> [The task]:
The response is to be the full listing, set down exactly.

> [Provided information]:
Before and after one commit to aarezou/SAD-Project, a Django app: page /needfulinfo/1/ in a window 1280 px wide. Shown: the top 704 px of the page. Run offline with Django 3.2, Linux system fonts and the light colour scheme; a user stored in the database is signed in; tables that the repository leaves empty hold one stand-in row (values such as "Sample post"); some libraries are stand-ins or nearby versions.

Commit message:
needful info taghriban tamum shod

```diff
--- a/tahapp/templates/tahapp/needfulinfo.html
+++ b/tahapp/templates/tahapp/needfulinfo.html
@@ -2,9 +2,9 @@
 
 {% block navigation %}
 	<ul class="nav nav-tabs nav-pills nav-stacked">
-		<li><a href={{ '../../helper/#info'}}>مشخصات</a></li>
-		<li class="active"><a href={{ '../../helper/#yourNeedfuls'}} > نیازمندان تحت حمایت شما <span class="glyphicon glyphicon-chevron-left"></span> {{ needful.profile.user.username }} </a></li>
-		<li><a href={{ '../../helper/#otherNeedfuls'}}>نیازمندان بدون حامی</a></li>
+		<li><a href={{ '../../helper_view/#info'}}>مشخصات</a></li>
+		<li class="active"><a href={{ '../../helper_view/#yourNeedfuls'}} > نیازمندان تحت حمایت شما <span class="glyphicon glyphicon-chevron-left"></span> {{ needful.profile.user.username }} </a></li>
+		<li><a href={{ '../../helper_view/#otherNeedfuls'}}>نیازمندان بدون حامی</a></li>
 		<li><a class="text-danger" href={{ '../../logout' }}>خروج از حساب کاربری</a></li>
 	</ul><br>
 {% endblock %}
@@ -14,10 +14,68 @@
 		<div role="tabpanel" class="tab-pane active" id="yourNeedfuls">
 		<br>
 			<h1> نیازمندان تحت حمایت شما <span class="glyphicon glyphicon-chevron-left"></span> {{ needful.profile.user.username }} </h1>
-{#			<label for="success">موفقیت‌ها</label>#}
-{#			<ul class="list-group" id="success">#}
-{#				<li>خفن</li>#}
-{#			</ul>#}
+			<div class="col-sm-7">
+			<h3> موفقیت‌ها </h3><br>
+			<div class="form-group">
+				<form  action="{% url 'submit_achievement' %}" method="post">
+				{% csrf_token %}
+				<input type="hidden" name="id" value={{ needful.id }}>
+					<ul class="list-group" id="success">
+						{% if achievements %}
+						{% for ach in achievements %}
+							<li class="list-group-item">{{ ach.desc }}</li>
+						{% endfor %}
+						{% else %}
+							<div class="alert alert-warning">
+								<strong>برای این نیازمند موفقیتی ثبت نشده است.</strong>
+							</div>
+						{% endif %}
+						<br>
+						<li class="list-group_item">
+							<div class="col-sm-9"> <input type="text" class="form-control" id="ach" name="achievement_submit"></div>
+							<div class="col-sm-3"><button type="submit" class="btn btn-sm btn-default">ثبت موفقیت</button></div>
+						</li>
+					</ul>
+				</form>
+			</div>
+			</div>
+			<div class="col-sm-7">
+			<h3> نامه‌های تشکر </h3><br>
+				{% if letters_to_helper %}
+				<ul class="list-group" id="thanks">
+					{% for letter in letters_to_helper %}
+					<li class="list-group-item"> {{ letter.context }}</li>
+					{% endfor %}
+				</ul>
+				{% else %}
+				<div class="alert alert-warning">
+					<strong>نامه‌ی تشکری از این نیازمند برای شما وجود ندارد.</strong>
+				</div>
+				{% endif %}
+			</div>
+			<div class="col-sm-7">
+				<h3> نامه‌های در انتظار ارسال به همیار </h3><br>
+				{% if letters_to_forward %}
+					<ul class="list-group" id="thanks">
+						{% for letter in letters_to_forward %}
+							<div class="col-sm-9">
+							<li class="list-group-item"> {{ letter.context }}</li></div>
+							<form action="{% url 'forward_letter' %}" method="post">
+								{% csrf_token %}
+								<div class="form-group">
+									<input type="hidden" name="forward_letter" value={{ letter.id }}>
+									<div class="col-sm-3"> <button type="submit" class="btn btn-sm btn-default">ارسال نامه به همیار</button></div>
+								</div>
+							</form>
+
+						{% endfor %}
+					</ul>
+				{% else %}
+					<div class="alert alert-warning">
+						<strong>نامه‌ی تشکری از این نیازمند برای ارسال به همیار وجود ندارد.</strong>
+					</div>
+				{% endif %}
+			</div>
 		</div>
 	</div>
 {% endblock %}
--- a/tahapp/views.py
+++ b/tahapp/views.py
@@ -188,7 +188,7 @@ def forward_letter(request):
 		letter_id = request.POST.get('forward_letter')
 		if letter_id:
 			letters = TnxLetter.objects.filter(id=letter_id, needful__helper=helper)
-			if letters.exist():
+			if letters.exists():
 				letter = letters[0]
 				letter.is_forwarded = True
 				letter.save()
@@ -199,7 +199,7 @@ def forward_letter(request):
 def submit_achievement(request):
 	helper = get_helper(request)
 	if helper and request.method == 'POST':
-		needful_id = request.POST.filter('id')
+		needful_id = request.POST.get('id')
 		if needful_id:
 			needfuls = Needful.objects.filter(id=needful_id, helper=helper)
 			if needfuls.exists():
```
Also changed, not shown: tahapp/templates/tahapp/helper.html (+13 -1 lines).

> [Finished task]:
Before and after one commit to aarezou/SAD-Project, a Django app: page /needfulinfo/1/ in a window 1280 px wide. Shown: the top 704 px of the page. Run offline with Django 3.2, Linux system fonts and the light colour scheme; a user stored in the database is signed in; tables that the repository leaves empty hold one stand-in row (values such as "Sample post"); some libraries are stand-ins or nearby versions.

Commit message:
needful info taghriban tamum shod

```diff
--- a/tahapp/templates/tahapp/needfulinfo.html
+++ b/tahapp/templates/tahapp/needfulinfo.html
@@ -2,9 +2,9 @@
 
 {% block navigation %}
 	<ul class="nav nav-tabs nav-pills nav-stacked">
-		<li><a href={{ '../../helper/#info'}}>مشخصات</a></li>
-		<li class="active"><a href={{ '../../helper/#yourNeedfuls'}} > نیازمندان تحت حمایت شما <span class="glyphicon glyphicon-chevron-left"></span> {{ needful.profile.user.username }} </a></li>
-		<li><a href={{ '../../helper/#otherNeedfuls'}}>نیازمندان بدون حامی</a></li>
+		<li><a href={{ '../../helper_view/#info'}}>مشخصات</a></li>
+		<li class="active"><a href={{ '../../helper_view/#yourNeedfuls'}} > نیازمندان تحت حمایت شما <span class="glyphicon glyphicon-chevron-left"></span> {{ needful.profile.user.username }} </a></li>
+		<li><a href={{ '../../helper_view/#otherNeedfuls'}}>نیازمندان بدون حامی</a></li>
 		<li><a class="text-danger" href={{ '../../logout' }}>خروج از حساب کاربری</a></li>
 	</ul><br>
 {% endblock %}
@@ -14,10 +14,68 @@
 		<div role="tabpanel" class="tab-pane active" id="yourNeedfuls">
 		<br>
 			<h1> نیازمندان تحت حمایت شما <span class="glyphicon glyphicon-chevron-left"></span> {{ needful.profile.user.username }} </h1>
-{#			<label for="success">موفقیت‌ها</label>#}
-{#			<ul class="list-group" id="success">#}
-{#				<li>خفن</li>#}
-{#			</ul>#}
+			<div class="col-sm-7">
+			<h3> موفقیت‌ها </h3><br>
+			<div class="form-group">
+				<form  action="{% url 'submit_achievement' %}" method="post">
+				{% csrf_token %}
+				<input type="hidden" name="id" value={{ needful.id }}>
+					<ul class="list-group" id="success">
+						{% if achievements %}
+						{% for ach in achievements %}
+							<li class="list-group-item">{{ ach.desc }}</li>
+						{% endfor %}
+						{% else %}
+							<div class="alert alert-warning">
+								<strong>برای این نیازمند موفقیتی ثبت نشده است.</strong>
+							</div>
+						{% endif %}
+						<br>
+						<li class="list-group_item">
+							<div class="col-sm-9"> <input type="text" class="form-control" id="ach" name="achievement_submit"></div>
+							<div class="col-sm-3"><button type="submit" class="btn btn-sm btn-default">ثبت موفقیت</button></div>
+						</li>
+					</ul>
+				</form>
+			</div>
+			</div>
+			<div class="col-sm-7">
+			<h3> نامه‌های تشکر </h3><br>
+				{% if letters_to_helper %}
+				<ul class="list-group" id="thanks">
+					{% for letter in letters_to_helper %}
+					<li class="list-group-item"> {{ letter.context }}</li>
+					{% endfor %}
+				</ul>
+				{% else %}
+				<div class="alert alert-warning">
+					<strong>نامه‌ی تشکری از این نیازمند برای شما وجود ندارد.</strong>
+				</div>
+				{% endif %}
+			</div>
+			<div class="col-sm-7">
+				<h3> نامه‌های در انتظار ارسال به همیار </h3><br>
+				{% if letters_to_forward %}
+					<ul class="list-group" id="thanks">
+						{% for letter in letters_to_forward %}
+							<div class="col-sm-9">
+							<li class="list-group-item"> {{ letter.context }}</li></div>
+							<form action="{% url 'forward_letter' %}" method="post">
+								{% csrf_token %}
+								<div class="form-group">
+									<input type="hidden" name="forward_letter" value={{ letter.id }}>
+									<div class="col-sm-3"> <button type="submit" class="btn btn-sm btn-default">ارسال نامه به همیار</button></div>
+								</div>
+							</form>
+
+						{% endfor %}
+					</ul>
+				{% else %}
+					<div class="alert alert-warning">
+						<strong>نامه‌ی تشکری از این نیازمند برای ارسال به همیار وجود ندارد.</strong>
+					</div>
+				{% endif %}
+			</div>
 		</div>
 	</div>
 {% endblock %}
--- a/tahapp/views.py
+++ b/tahapp/views.py
@@ -188,7 +188,7 @@ def forward_letter(request):
 		letter_id = request.POST.get('forward_letter')
 		if letter_id:
 			letters = TnxLetter.objects.filter(id=letter_id, needful__helper=helper)
-			if letters.exist():
+			if letters.exists():
 				letter = letters[0]
 				letter.is_forwarded = True
 				letter.save()
@@ -199,7 +199,7 @@ def forward_letter(request):
 def submit_achievement(request):
 	helper = get_helper(request)
 	if helper and request.method == 'POST':
-		needful_id = request.POST.filter('id')
+		needful_id = request.POST.get('id')
 		if needful_id:
 			needfuls = Needful.objects.filter(id=needful_id, helper=helper)
 			if needfuls.exists():
```
Also changed, not shown: tahapp/templates/tahapp/helper.html (+13 -1 lines).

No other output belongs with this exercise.